High blood sugar levels increase the production of free radicals, highly reactive molecules that cause premature cell death and reduce the availability of nitric oxide, a compound that’s needed for blood vessels to relax and allow blood to flow freely despite plaque buildup. Heart disease is the leading cause of death among people with diabetes, according to the International Diabetes Foundation.
#2 Sexual dysfunction.
With high blood sugar levels, the same factors that decrease blood flow to the heart reduce blood circulation to the sexual organs. According to the Joslin Diabetes Center, an affiliate of Harvard Medical School in Boston, more than one-half of men who have diabetes for 10 years also suffer from erectile dysfunction, and those with poorly controlled blood sugar levels are more likely to have sexual side effects compared with those who have their blood sugar under control.
#3 Cognitive decline.
The link between high blood sugar and cognitive decline is strong, no matter your diabetes diagnosis. For example, a 2018 study published in the journal Diabetologia, which tracked 5,189 people over the course of 10 years, showed that those with the highest blood sugar level had the fastest rate of cognitive decline.
#4 Bone and joint problems.
Most people have heard of diabetic neuropathy, in which chronically high blood sugar levels damage nerve cells throughout the body, leading to a pins-and-needles sensation and even numbness in the hands, feet, arms and legs. But here’s a lesser-known fact: This nerve damage can also deteriorate the body’s joints.
#5 Kidney disease.
By damaging blood vessels in the kidneys, chronically high blood sugar levels can also reduce kidney function and contribute to renal disease. The longer someone has diabetes, and the longer that diabetes goes uncontrolled, the greater the risk of resulting kidney disease.

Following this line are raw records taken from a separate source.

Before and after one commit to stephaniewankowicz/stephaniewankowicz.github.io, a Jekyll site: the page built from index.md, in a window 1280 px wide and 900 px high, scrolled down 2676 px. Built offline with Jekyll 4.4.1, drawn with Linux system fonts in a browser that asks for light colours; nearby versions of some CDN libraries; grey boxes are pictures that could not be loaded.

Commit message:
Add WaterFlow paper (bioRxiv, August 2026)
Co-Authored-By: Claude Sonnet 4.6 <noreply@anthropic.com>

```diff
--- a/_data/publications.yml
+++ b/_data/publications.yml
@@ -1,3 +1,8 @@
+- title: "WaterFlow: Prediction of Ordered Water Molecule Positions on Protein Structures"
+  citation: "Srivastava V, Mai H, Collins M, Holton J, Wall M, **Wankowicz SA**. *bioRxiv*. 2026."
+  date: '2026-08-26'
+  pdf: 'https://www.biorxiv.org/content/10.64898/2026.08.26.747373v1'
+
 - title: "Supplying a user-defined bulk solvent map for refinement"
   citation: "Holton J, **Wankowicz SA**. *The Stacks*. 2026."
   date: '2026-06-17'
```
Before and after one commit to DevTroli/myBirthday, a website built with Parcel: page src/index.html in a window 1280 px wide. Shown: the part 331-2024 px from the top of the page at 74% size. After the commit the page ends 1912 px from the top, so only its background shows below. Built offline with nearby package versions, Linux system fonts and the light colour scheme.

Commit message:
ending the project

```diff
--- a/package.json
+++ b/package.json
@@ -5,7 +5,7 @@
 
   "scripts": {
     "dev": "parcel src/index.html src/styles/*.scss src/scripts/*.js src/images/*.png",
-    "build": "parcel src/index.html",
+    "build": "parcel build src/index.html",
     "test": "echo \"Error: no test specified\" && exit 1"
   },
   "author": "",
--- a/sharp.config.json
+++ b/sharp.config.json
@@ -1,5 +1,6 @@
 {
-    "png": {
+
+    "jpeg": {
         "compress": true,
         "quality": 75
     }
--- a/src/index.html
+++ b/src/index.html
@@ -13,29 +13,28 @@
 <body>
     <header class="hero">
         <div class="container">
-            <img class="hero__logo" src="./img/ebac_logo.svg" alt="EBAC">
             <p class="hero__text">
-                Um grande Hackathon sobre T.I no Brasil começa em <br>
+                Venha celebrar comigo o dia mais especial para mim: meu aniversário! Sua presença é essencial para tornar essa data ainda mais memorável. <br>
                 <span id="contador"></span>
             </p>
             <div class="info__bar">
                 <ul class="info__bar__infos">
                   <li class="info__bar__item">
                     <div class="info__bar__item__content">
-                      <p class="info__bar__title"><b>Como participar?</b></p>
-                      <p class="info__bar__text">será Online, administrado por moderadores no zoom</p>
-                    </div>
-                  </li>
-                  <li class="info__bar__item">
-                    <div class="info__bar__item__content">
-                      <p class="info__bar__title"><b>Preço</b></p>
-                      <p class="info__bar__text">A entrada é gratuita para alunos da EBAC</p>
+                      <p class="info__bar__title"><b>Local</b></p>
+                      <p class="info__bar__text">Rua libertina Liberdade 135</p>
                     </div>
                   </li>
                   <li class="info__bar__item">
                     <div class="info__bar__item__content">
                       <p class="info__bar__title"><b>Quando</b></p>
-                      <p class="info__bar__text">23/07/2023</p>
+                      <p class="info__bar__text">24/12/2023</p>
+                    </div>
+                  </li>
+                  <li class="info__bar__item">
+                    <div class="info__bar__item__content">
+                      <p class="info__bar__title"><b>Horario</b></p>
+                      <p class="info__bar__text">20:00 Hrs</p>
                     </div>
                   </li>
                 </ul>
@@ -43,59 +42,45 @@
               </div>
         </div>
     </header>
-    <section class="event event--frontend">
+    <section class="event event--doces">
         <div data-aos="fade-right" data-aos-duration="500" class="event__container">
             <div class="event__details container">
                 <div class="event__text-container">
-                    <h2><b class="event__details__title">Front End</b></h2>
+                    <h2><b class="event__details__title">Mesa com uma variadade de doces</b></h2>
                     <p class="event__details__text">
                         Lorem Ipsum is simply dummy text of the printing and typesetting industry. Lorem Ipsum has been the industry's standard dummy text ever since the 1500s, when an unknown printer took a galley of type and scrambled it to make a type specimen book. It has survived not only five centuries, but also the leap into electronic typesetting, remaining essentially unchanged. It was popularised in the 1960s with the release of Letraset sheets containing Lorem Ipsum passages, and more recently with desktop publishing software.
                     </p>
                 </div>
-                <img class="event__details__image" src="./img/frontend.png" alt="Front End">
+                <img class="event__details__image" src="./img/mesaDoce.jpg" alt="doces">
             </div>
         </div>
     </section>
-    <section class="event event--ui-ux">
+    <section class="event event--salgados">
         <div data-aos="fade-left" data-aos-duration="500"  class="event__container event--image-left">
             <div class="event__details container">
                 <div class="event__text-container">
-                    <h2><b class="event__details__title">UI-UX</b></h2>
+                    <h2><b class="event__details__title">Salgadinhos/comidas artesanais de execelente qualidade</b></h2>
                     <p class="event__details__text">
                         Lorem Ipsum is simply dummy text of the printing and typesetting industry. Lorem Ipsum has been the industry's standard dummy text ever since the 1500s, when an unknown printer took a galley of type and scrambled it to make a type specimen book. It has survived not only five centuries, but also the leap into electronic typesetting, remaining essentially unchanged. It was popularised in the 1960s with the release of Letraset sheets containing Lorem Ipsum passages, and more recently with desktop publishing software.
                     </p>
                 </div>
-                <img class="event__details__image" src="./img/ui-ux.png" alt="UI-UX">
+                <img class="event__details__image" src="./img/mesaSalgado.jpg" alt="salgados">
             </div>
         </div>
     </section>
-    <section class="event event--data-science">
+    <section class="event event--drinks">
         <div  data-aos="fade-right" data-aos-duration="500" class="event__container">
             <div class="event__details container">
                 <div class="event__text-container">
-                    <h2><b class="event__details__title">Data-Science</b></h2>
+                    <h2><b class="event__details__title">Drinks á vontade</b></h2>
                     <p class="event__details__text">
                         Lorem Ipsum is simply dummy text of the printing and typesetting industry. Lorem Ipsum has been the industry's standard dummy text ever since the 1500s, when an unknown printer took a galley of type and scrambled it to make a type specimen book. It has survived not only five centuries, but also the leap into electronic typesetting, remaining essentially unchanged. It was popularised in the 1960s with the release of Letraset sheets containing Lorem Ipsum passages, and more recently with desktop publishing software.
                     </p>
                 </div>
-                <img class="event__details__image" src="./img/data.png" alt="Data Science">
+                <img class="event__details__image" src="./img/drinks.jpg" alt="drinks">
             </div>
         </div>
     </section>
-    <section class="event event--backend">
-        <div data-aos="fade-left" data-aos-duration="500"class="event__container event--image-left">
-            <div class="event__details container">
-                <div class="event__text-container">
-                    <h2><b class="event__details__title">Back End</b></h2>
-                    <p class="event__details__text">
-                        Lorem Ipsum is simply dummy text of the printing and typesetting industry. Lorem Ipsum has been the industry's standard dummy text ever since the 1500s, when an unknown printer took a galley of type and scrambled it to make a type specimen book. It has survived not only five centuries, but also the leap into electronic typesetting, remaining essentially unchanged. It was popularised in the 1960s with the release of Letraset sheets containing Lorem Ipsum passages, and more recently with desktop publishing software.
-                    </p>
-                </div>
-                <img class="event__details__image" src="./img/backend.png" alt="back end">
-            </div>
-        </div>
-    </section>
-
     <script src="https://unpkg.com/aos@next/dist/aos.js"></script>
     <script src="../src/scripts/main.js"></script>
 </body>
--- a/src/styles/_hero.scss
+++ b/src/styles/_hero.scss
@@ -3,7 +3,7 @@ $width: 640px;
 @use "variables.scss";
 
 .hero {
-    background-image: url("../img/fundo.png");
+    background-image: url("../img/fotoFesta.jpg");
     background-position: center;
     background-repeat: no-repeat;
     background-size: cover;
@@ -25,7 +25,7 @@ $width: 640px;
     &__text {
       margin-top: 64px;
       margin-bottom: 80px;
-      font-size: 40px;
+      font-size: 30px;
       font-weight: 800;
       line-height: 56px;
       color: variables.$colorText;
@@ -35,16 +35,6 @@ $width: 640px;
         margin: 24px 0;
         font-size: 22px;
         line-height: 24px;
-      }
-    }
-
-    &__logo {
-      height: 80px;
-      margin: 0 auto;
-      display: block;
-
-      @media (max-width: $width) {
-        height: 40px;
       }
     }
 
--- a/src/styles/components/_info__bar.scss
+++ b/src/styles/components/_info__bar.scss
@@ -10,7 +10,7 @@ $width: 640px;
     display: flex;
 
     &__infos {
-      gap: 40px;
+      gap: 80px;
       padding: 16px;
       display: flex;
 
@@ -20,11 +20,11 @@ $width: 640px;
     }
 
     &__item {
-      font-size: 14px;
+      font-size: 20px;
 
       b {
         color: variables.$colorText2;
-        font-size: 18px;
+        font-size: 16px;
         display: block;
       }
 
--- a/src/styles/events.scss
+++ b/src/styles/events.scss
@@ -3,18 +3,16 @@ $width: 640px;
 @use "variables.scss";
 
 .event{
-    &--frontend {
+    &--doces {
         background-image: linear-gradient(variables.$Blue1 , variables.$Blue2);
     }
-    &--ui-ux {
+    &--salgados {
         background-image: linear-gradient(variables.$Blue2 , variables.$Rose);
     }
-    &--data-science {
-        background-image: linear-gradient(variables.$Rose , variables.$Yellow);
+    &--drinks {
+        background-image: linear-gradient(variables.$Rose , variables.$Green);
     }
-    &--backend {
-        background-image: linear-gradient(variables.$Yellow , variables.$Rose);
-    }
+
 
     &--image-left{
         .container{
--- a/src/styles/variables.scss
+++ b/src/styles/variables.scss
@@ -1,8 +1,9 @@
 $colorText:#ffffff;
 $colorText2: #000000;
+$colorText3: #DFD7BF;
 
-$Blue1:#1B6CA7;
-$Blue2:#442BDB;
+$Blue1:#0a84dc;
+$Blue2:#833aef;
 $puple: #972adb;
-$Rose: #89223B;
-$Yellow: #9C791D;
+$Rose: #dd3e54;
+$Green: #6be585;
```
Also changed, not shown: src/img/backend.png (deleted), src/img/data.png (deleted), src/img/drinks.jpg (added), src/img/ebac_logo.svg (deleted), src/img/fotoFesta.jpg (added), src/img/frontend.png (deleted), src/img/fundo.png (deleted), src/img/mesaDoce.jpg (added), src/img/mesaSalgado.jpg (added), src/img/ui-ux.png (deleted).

Research suggests that blood sugar levels may be a far greater depressant than taking blood sugar readings and insulin shots. The study (The Journal of Neuroscience) also found that high sugar levels alter connections between regions of the brain that control emotion, potentially contributing to mental health issues.